  2. @gabrieltessin - Thanks for the comment. But I'm afraid you'll have to wait and see what's in store. @Alexandre - A craftsman needs his preferred medium. =) @boinker - Thanks again mate I've been asked quite a bit about it, so I've uploaded some images of the surface of the panels. It's very hard to capture... but the 'woodgrain' effect you see on pieces labeled "current" is still very much visible through the "final" texture, but the camera has a hard time picking it up. That's all for now, I'll be back soon with progress updates. Stay classy. *j
  3. Haha, thanks man.
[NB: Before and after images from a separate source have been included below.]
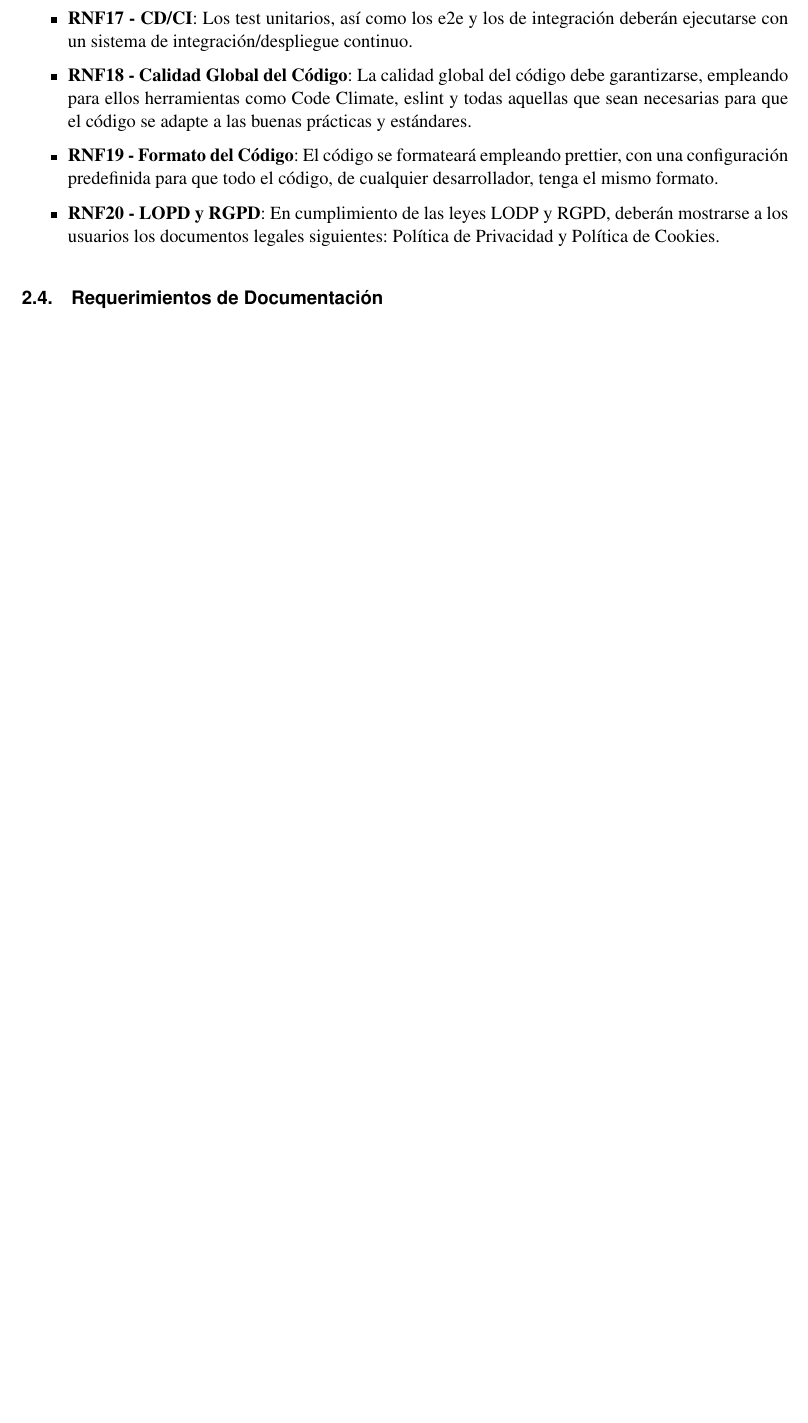
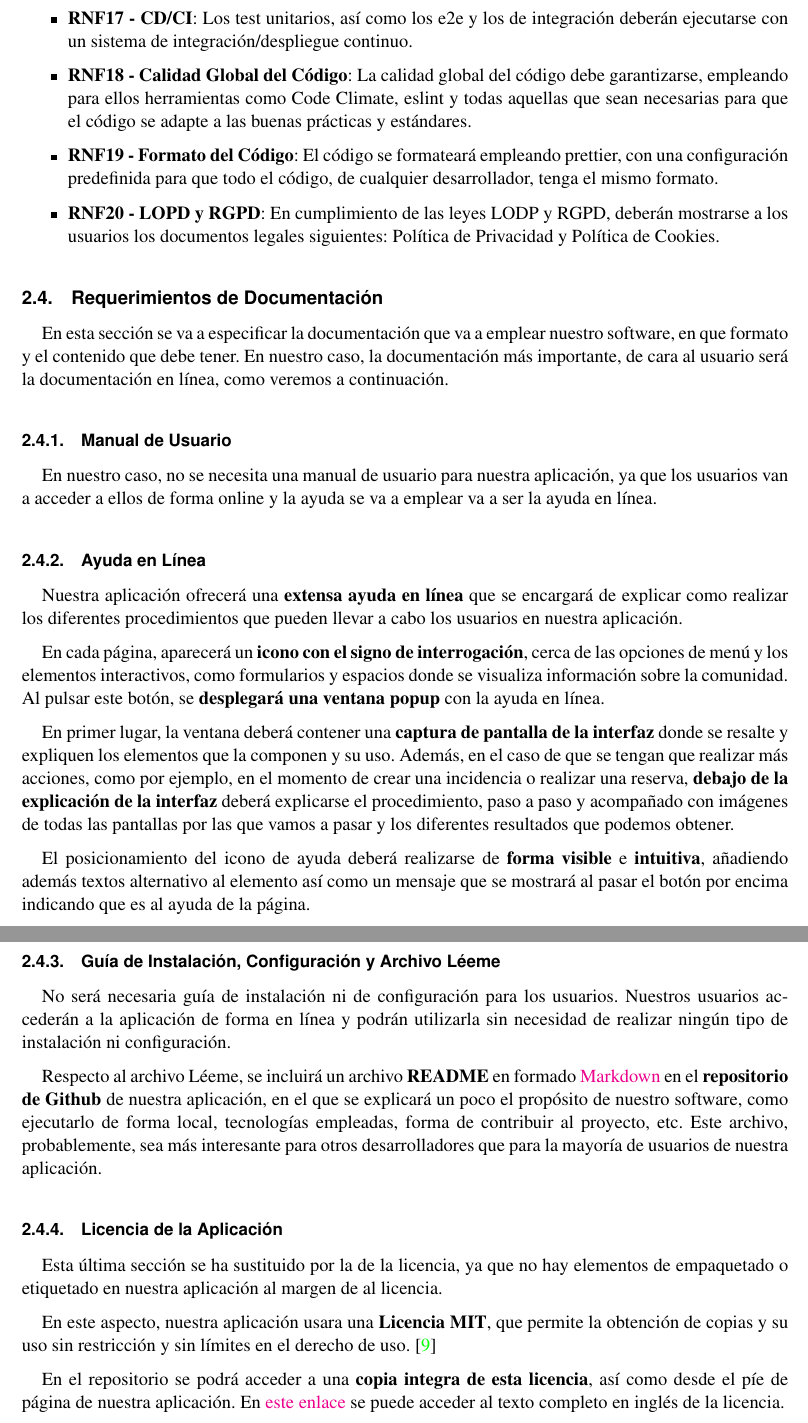
Before and after one commit to fcosueza/solucionesvecinales, a LaTeX document (doc/propuesta.tex, which reads doc/glos.tex): part of page 17 of 28 before the commit and two parts of pages 17 and 18 of 29 after it, the two joined at a grey line, cut so that both start at the same text, the shorter picture padded with empty space. Compiled offline with pdfLaTeX.

Commit message:
Added documentation requirements

```diff
--- a/doc/glos.tex
+++ b/doc/glos.tex
@@ -15,7 +15,7 @@
 
 \newglossaryentry{menú hamburguesa}{%
 	name={menú hamburguesa},
-	description={En diseño web un menú hamburguesa es un un tipo de menú que tiene forma de hamburguesa, consistiendo en un icono rectangular con varias líneas horizontales en su interior. Este menú suele emplearse para ahorrar espacio, especialmente en dispositivos móviles.}
+	description={Es un tipo de menú web que consiste en un icono rectangular con varias líneas horizontales en su interior, y que se despliega al ser clickado}
 }
 
 \newglossaryentry{SSL}{%
@@ -77,3 +77,8 @@
 	name={e2e},
 	description={Las pruebas e2e (End-to-End) son un tipo de test que prueba el sistema como un conjunto, desde la perspectiva del usuario, probando todos los posibles caminos de la aplicación}.
 }
+
+\newglossaryentry{Markdown}{%
+	name={Markdown},
+	description={Markdown es un lenguaje de marcado ligero creado por John Gruber y Aaron Swartz cuya finalidad es conseguir la máxima legibilidad tanto en la entrada como en la salida}.
+}
--- a/doc/propuesta.tex
+++ b/doc/propuesta.tex
@@ -431,6 +431,33 @@ En esta sección se incluyen todos los requisitos no funcionales, referentes a l
 \end{itemize}
 
 \subsection{Requerimientos de Documentación}
+En esta sección se va a especificar la documentación que va a emplear nuestro software, en que formato y el contenido que debe tener. En nuestro caso, la documentación más importante, de cara al usuario será la documentación en línea, como veremos a continuación.
+
+\subsubsection{Manual de Usuario}
+En nuestro caso, no se necesita una manual de usuario para nuestra aplicación, ya que los usuarios van a acceder a ellos de forma online y la ayuda se va a emplear va a ser la ayuda en línea.
+
+\subsubsection{Ayuda en Línea}
+Nuestra aplicación ofrecerá una \textbf{extensa ayuda en línea} que se encargará de explicar como realizar los diferentes procedimientos que pueden llevar a cabo los usuarios en nuestra aplicación.
+
+En cada página, aparecerá un \textbf{icono con el signo de interrogación}, cerca de las opciones de menú y los elementos interactivos, como formularios y espacios donde se visualiza información sobre la comunidad. Al pulsar este botón, se \textbf{desplegará una ventana popup} con la ayuda en línea.
+
+En primer lugar, la ventana deberá contener una \textbf{captura de pantalla de la interfaz} donde se resalte y expliquen los elementos que la componen y su uso. Además, en el caso de que se tengan que realizar más acciones, como por ejemplo, en el momento de crear una incidencia o realizar una reserva, \textbf{debajo de la explicación de la interfaz} deberá explicarse el procedimiento, paso a paso y acompañado con imágenes de todas las pantallas por las que vamos a pasar y los diferentes resultados que podemos obtener.
+
+El posicionamiento del icono de ayuda deberá realizarse de \textbf{forma visible} e \textbf{intuitiva}, añadiendo además textos alternativo al elemento así como un mensaje que se mostrará al pasar el botón por encima indicando que es al ayuda de la página.
+
+
+
+\subsubsection{Guía de Instalación, Configuración y Archivo Léeme}
+No será necesaria guía de instalación ni de configuración para los usuarios. Nuestros usuarios accederán a la aplicación de forma en línea y podrán utilizarla sin necesidad de realizar ningún tipo de instalación ni configuración.
+
+Respecto al archivo Léeme, se incluirá un archivo \textbf{README} en formado \gls{Markdown} en el \textbf{repositorio de Github} de nuestra aplicación, en el que se explicará un poco el propósito de nuestro software, como ejecutarlo de forma local, tecnologías empleadas, forma de contribuir al proyecto, etc. Este archivo, probablemente, sea más interesante para otros desarrolladores que para la mayoría de usuarios de nuestra aplicación.
+
+\subsubsection{Licencia de la Aplicación}
+Esta última sección se ha sustituido por la de la licencia, ya que no hay elementos de empaquetado  o etiquetado en nuestra aplicación al margen de al licencia.
+
+En este aspecto, nuestra aplicación usara una \textbf{Licencia MIT}, que permite la obtención de copias y su uso sin restricción y sin límites en el derecho de uso. \cite{mit}
+
+En el repositorio se podrá acceder a una \textbf{copia integra de esta licencia}, así como desde el píe de página de nuestra aplicación. En \href{https://opensource.org/license/mit}{este enlace} se puede acceder al texto completo en inglés de la licencia.
 
 
 
```
Also changed, not shown: doc/citas.bib (+6 -0 lines), doc/propuesta.bbl, doc/propuesta.pdf, doc/propuesta.tex (2 more changed lines), 6 other files.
And no I'm no chemist, not by a long shot... I'm a designer (of many things) by trade, you can check out www.jesselang.ca for a little insight on me.
  4. *I forgot to add the result: RESULT - Each of the 6panels used to construct Helios contains 718,800,000 individual 42" long fibers - each approximately 1/50,000th the width of a human hair and each with a strength of about 48,000 kN·m·kg−1 (High carbon steel is rated about 154 kN·m·kg−1) The panels are as close to the physical embodiment of indestructible that any man could ever hope to see.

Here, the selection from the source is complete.